• **DATA TO PROCESS**:
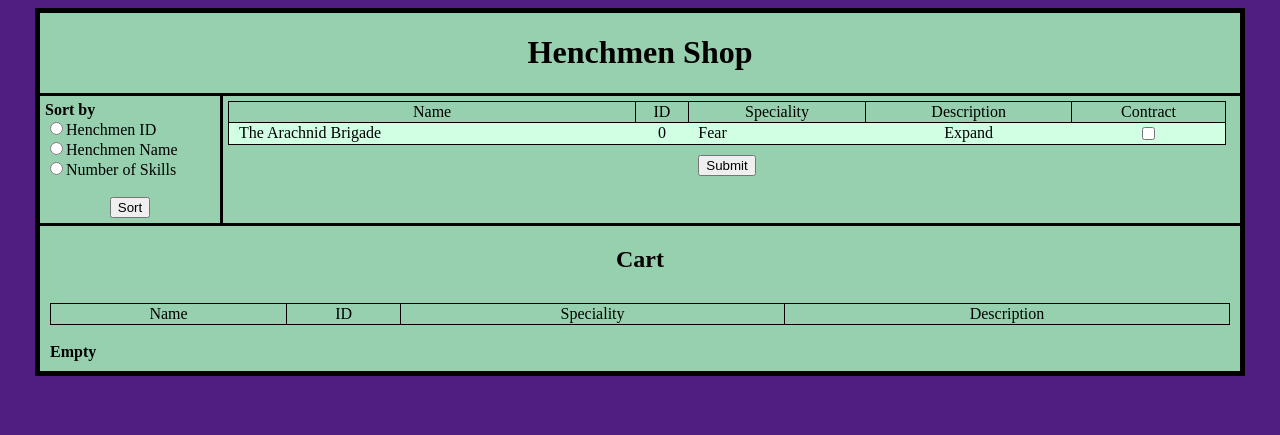
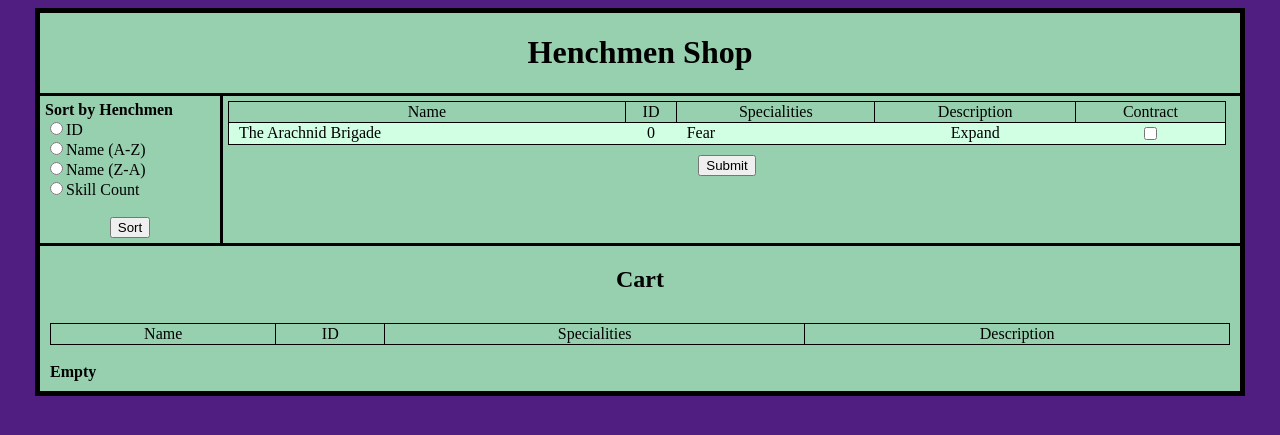
Before and after one commit to BenjaminHolland/CST-336-Project-1, a PHP site: page /store.php in a window 1280 px wide. Shown: the top 435 px of the page. Run offline with PHP 8.4, Linux system fonts and the light colour scheme; data comes from the database, SQL or seed files in the repository.

Commit message:
Final PHP

```diff
--- a/Site/lib/data/Context.php
+++ b/Site/lib/data/Context.php
@@ -24,7 +24,7 @@
 
         function __construct(){
             try {
-                $this->connection=new PDO("mysql:dbname=VillianDb;host=127.0.0.1","guest","");
+                $this->connection=new PDO("mysql:dbname=VillianDb;host=127.0.0.1","abrawofham","");
 
                 //Treat errors for this connection as PHP Exceptions.
                 $this->connection->setAttribute(PDO::ATTR_ERRMODE, PDO::ERRMODE_EXCEPTION);
--- a/Site/store.php
+++ b/Site/store.php
@@ -15,8 +15,12 @@
                 if ($_POST['sort'] == "id") {
                     $henchpeople=$context->getAvailableHenchpeople(Context::HENCH_ORDER_BY_ID);
                 }
-                else if ($_POST['sort'] == "name") {
+                else if ($_POST['sort'] == "nameAZ") {
                     $henchpeople=$context->getAvailableHenchpeople(Context::HENCH_ORDER_BY_TITLE);
+                }
+                else if ($_POST['sort'] == "nameZA") {
+                    $henchpeople=$context->getAvailableHenchpeople(Context::HENCH_ORDER_BY_TITLE);
+                    $henchpeople = array_reverse($henchpeople);
                 }
                 else if ($_POST['sort'] == "skillCount") {
                     $henchpeople=$context->getAvailableHenchpeople(Context::HENCH_ORDER_BY_SKILL_COUNT);
@@ -63,10 +67,11 @@
                     <!--LEFT MENU-->
                     <div class = "sidebarContainer">
                         <div class = "sidebar">
-                            <b>Sort by</b><br>
-                            <input type="radio" name="sort" value="id">Henchmen ID<br>
-                            <input type="radio" name="sort" value="name">Henchmen Name<br>
-                            <input type="radio" name="sort" value="skillCount">Number of Skills<br><br>
+                            <b>Sort by Henchmen</b><br>
+                            <input type="radio" name="sort" value="id">ID<br>
+                            <input type="radio" name="sort" value="nameAZ">Name (A-Z)<br>
+                            <input type="radio" name="sort" value="nameZA">Name (Z-A)<br>
+                            <input type="radio" name="sort" value="skillCount">Skill Count<br><br>
 
                             <div class = "center"><input type = "submit" value = "Sort"></div>
                         </div>
@@ -78,7 +83,7 @@
                                 <tr>
                                     <td class = "title">Name</td>
                                     <td class = "title">ID</td>
-                                    <td class = "title">Speciality</td>
+                                    <td class = "title">Specialities</td>
                                     <td class = "title">Description</td>
                                     <td class = "title">Contract</td>
                                 </tr>
@@ -123,7 +128,7 @@
                         <tr>
                             <td class = "title">Name</td>
                             <td class = "title">ID</td>
-                            <td class = "title">Speciality</td>
+                            <td class = "title">Specialities</td>
                             <td class = "title">Description</td>
                         </tr>
                         <?php
```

• **YOUR INSTRUCTIONS**: Every line above in which the word "VillianDb" occurs needs to be copied.

• **TASK RESULT**:
-                $this->connection=new PDO("mysql:dbname=VillianDb;host=127.0.0.1","guest","");
+                $this->connection=new PDO("mysql:dbname=VillianDb;host=127.0.0.1","abrawofham","");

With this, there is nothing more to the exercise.